Version comparison data
^^^^^^^^

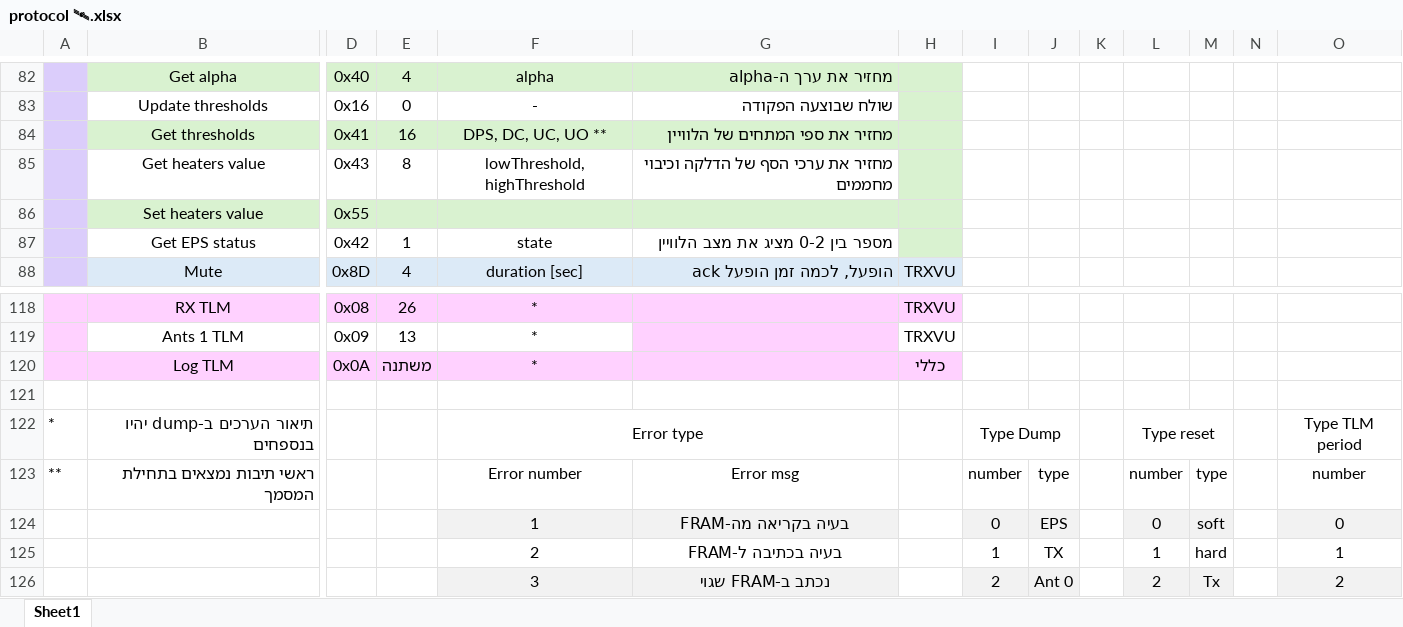
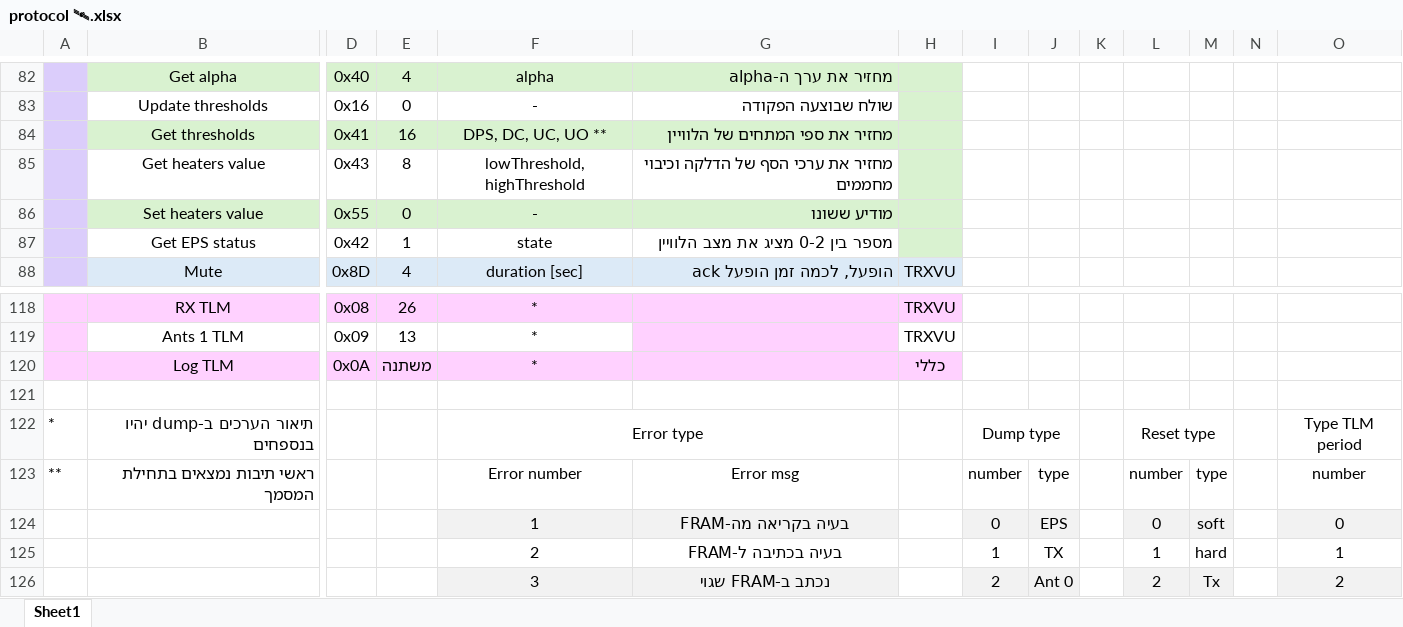
Before and after one commit to MaayanCarmi/HoopoeWorld, an Excel workbook: doc/protocol 🛰.xlsx, sheet Sheet1, drawn as a sheet; only a part is shown, gaps mark what is left out; values as stored, in another font and other column widths than the file's, no borders; removed rows and columns are numbered as before the commit, all else as after; rows hold the shown columns only; the diff names each change by its address in the sheet, - before the commit and + after, or states it on an @@ line.

```diff
--- a/doc/protocol 🛰.xlsx (sheet Sheet1)
+++ b/doc/protocol 🛰.xlsx (sheet Sheet1)
-row 86:  | Set heaters value | 0x55
+row 86:  | Set heaters value | 0x55 | 0 | - | מודיע ששונו
-I122: Type Dump
+I122: Dump type
-L122: Type reset
+L122: Reset type
```
Also changed, not shown: 7 other files.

^^^^^^^^

Activity ▸ Every line above should be duplicated exactly; the pictures are to be left out.

Written response ▸
Before and after one commit to MaayanCarmi/HoopoeWorld, an Excel workbook: doc/protocol 🛰.xlsx, sheet Sheet1, drawn as a sheet; only a part is shown, gaps mark what is left out; values as stored, in another font and other column widths than the file's, no borders; removed rows and columns are numbered as before the commit, all else as after; rows hold the shown columns only; the diff names each change by its address in the sheet, - before the commit and + after, or states it on an @@ line.

```diff
--- a/doc/protocol 🛰.xlsx (sheet Sheet1)
+++ b/doc/protocol 🛰.xlsx (sheet Sheet1)
-row 86:  | Set heaters value | 0x55
+row 86:  | Set heaters value | 0x55 | 0 | - | מודיע ששונו
-I122: Type Dump
+I122: Dump type
-L122: Type reset
+L122: Reset type
```
Also changed, not shown: 7 other files.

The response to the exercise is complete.